Date of birth: 1887
Date of death: 30.7.1916
Area: Bragg Lane End
Regiment: West Yorkshire
Family information: Husband of Edith Pursglove nee Byton
Service number: 17/1317
“Mrs Pursglove, Wheel Hill, Bragg Lane End has received official intimation that her husband Private George Pursglove West Yorkshire Regiment has been killed in action. Deceased who was 29 years of age leaves a widow and three children. Previous to enlisting he worked for Mr Blakey shop fitter, Wakefield.” Wakefield Express August 12th 1916.
On the night of the 29th/30th July George was with his battalion in Dublin Trench preparing for the operation the following day. There was heavy shelling overnight with gas and tear shells and many of the battalion were affected with 5 casualties from shelling. At 4.45am they advanced eventually occupying Maltz farm trench just before 7.30am where they were told to stay working on improving the frontline trench. At 3pm a telephone message warned of a possible counter attack but none appeared and at 4.30am on the night of the 30th/31st they were relieved although they were severely shelled as they left resulting in more casualties. The war diary reports casualties between the 13th and 31st July as 10 officers and 304 other ranks.
Private 17/1317 Pursglove of the West Yorkshire Regiment 17th Battalion died on 30th July 1916 according to the Commonwealth War Graves Commission and the medal rolls, but according to the Soldiers’ Register of Effects he died on the 30th September 1916 with his effects going to his widow Edith. It may just be a simple clerical error – a 7 can look like a 9 in some handwriting. Looking at the war diaries it seems that the battalion were in training on 30th September and no reports of casualties. He is remembered on the Thiepval Memorial.
George’s son, Fred Pursglove, followed in his father’s footsteps during World War 2 when he enlisted in the RAF as Flight Sergeant 516705. Fred had married Nora Stanley in Prescot, Lancashire in 1939, but in 1940 he was at RAF Hemswell in Lincolnshire, flying in Handley Page Hampdens with the 61 Squadron. This squadron in their Hampdens were, in 1940, the very first Bomber Command aircraft to drop bombs on German soil. Sadly, on 30th June 1940 Fred was on a mission when his plane was shot down by flak and crashed into the sea just off Holland. He was only 26 years old. His body was never recovered so he is remembered on the Runneymede Memorial.
George was born in Goole in about 1887 and together with all his siblings born thus far, baptised in Cowper Street Goole on 16th September 1890. In 1891 I found George living in 26 George Street, Wakefield with his parents Harry and Sarah Ellen. Harry was a journeyman cooper born in Sheffield like his wife and the first two children – Sarah Elizabeth (b 1884) and Thomas (b 1886). George was born in Goole like Harry (b 1889) and Frank who was 7 months old.

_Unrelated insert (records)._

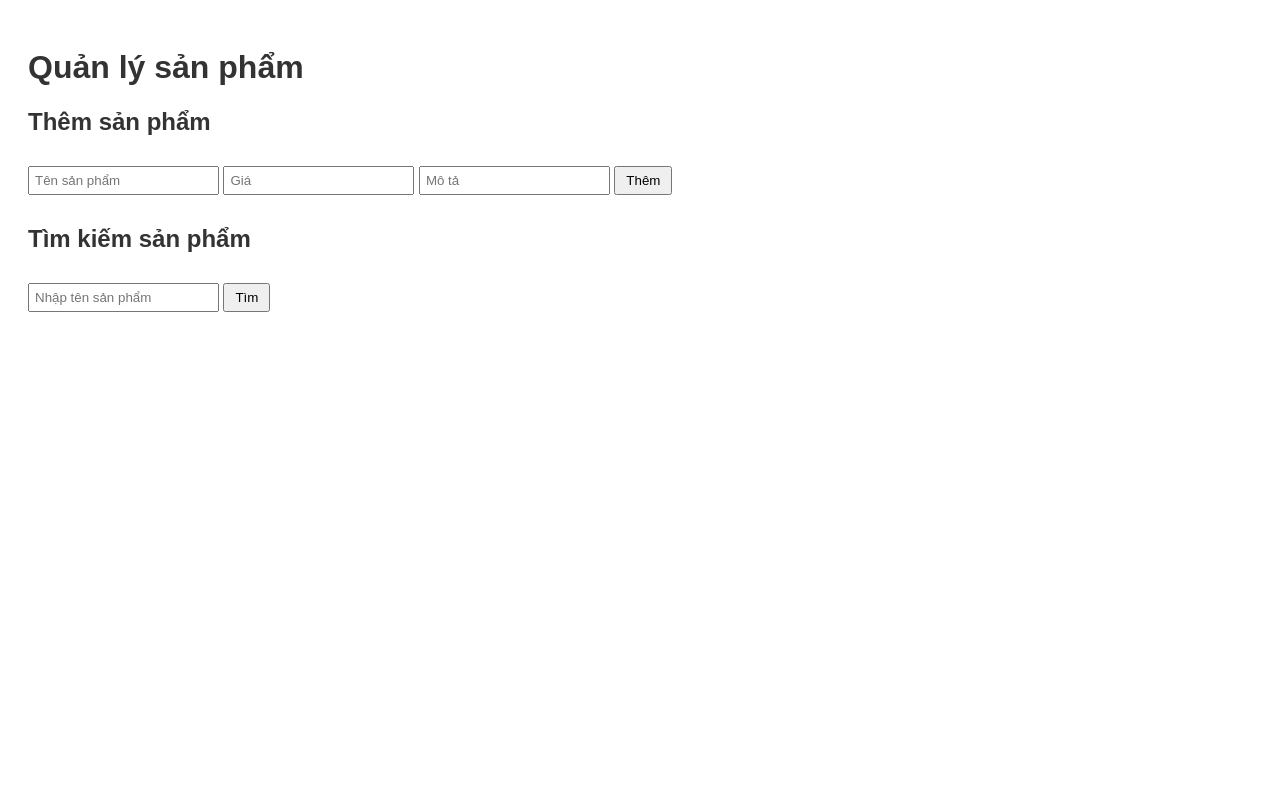
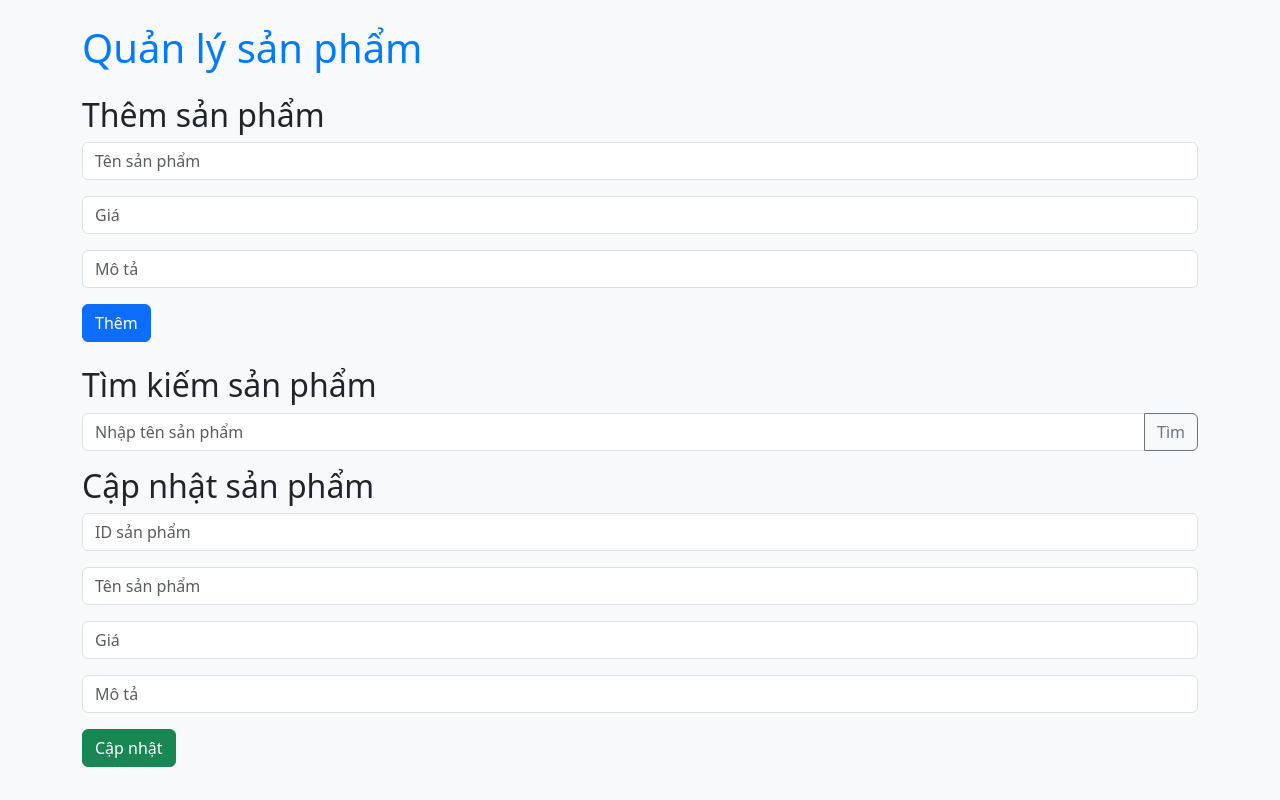
Before and after one commit to votiendung1/cloud-app, a website: page public/index.html in a window 1280 px wide. Drawn offline with nearby package versions, Linux system fonts and the light colour scheme.

Commit message:
Cloud Product

```diff
--- a/public/index.html
+++ b/public/index.html
@@ -1,26 +1,57 @@
 <!DOCTYPE html>
 <html lang="vi">
+
 <head>
   <meta charset="UTF-8">
   <title>Quản lý sản phẩm</title>
+  <link href="https://cdn.jsdelivr.net/npm/bootstrap@5.3.0/dist/css/bootstrap.min.css" rel="stylesheet">
   <link rel="stylesheet" href="style.css">
 </head>
+
 <body>
-  <h1>Quản lý sản phẩm</h1>
+  <div class="container">
+    <h1 class="my-4">Quản lý sản phẩm</h1>
 
-  <h2>Thêm sản phẩm</h2>
-  <form id="addProductForm">
-    <input type="text" id="name" placeholder="Tên sản phẩm" required>
-    <input type="number" id="price" placeholder="Giá" required>
-    <input type="text" id="description" placeholder="Mô tả" required>
-    <button type="submit">Thêm</button>
-  </form>
+    <h2>Thêm sản phẩm</h2>
+    <form id="addProductForm" class="mb-4">
+      <div class="mb-3">
+        <input type="text" class="form-control" id="name" placeholder="Tên sản phẩm" required>
+      </div>
+      <div class="mb-3">
+        <input type="number" class="form-control" id="price" placeholder="Giá" required>
+      </div>
+      <div class="mb-3">
+        <input type="text" class="form-control" id="description" placeholder="Mô tả" required>
+      </div>
+      <button type="submit" class="btn btn-primary">Thêm</button>
+    </form>
 
-  <h2>Tìm kiếm sản phẩm</h2>
-  <input type="text" id="searchName" placeholder="Nhập tên sản phẩm">
-  <button onclick="searchProduct()">Tìm</button>
-  <div id="searchResult"></div>
+    <h2>Tìm kiếm sản phẩm</h2>
+    <div class="input-group mb-3">
+      <input type="text" class="form-control" id="searchName" placeholder="Nhập tên sản phẩm">
+      <button class="btn btn-outline-secondary" onclick="searchProduct()">Tìm</button>
+    </div>
+    <div id="searchResult" class="list-group"></div>
+
+    <h2>Cập nhật sản phẩm</h2>
+    <form id="updateProductForm" class="mb-4">
+      <div class="mb-3">
+        <input type="text" class="form-control" id="updateId" placeholder="ID sản phẩm" required>
+      </div>
+      <div class="mb-3">
+        <input type="text" class="form-control" id="updateName" placeholder="Tên sản phẩm" required>
+      </div>
+      <div class="mb-3">
+        <input type="number" class="form-control" id="updatePrice" placeholder="Giá" required>
+      </div>
+      <div class="mb-3">
+        <input type="text" class="form-control" id="updateDescription" placeholder="Mô tả" required>
+      </div>
+      <button type="submit" class="btn btn-success">Cập nhật</button>
+    </form>
+  </div>
 
   <script src="script.js"></script>
 </body>
+
 </html>
--- a/public/script.js
+++ b/public/script.js
@@ -33,7 +33,10 @@ async function searchProduct() {
       const products = Object.values(result || {});
       if (products.length > 0) {
         searchResult.innerHTML = products.map(p =>
-          `<p>${p.name} - ${p.price} - ${p.description}</p>`
+          `<div class="list-group-item">
+            ID: ${id} | ${p.name} - ${p.price} - ${p.description}
+            <button class="btn btn-danger btn-sm float-end" onclick="deleteProduct('${id}')">Xóa</button>
+          </div>`
         ).join('');
       } else {
         searchResult.innerHTML = '<p>Không tìm thấy sản phẩm nào.</p>';
@@ -45,3 +48,31 @@ async function searchProduct() {
     searchResult.innerHTML = `<p>Lỗi kết nối: ${error.message}</p>`;
   }
 }
+
+// Xóa SP
+async function deleteProduct(id) {
+  if (confirm('Bạn có chắc muốn xóa sản phẩm này?')) {
+    const response = await fetch(`/products/${id}`, { method: 'DELETE' });
+    const result = await response.json();
+    alert(result.message);
+    searchProduct(); // Cập nhật lại danh sách sau khi xóa
+  }
+}
+
+//Update SP
+document.getElementById('updateProductForm').addEventListener('submit', async (e) => {
+  e.preventDefault();
+  const id = document.getElementById('updateId').value;
+  const name = document.getElementById('updateName').value;
+  const price = document.getElementById('updatePrice').value;
+  const description = document.getElementById('updateDescription').value;
+
+  const response = await fetch(`/products/${id}`, {
+    method: 'PUT',
+    headers: { 'Content-Type': 'application/json' },
+    body: JSON.stringify({ name, price, description })
+  });
+  const result = await response.json();
+  alert(result.message);
+  e.target.reset();
+});
--- a/public/style.css
+++ b/public/style.css
@@ -1,6 +1,9 @@
-body { font-family: Arial, sans-serif; padding: 20px; }
-h1, h2 { color: #333; }
-form, input, button { margin: 10px 0; }
-input { padding: 5px; }
-button { padding: 5px 10px; }
-#searchResult { margin-top: 20px; }
+body {
+    background-color: #f8f9fa;
+  }
+  h1 {
+    color: #007bff;
+  }
+  .list-group-item {
+    margin-bottom: 5px;
+  }
```
Also changed, not shown: server.js (+29 -0 lines).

In 1901 George lived in Wonder Street, Wakefield with his parents Harry and Sarah Ellen. George was a wool weaver while his sister Sarah was a bottlewasher and his brother Thomas worked on the railway. The younger two children were of school age and there were two more siblings Lily who had been born in 1892 and Florence born in 1898.
In 1911 George was boarding in Bury and working as a French polisher but later that year he married Edith Byton who was Fred Byton’s sister (Fred was killed in action in 1916 too). The couple had their first son, Raymond, in 1912 with George following in 1914 and Fred in 1915.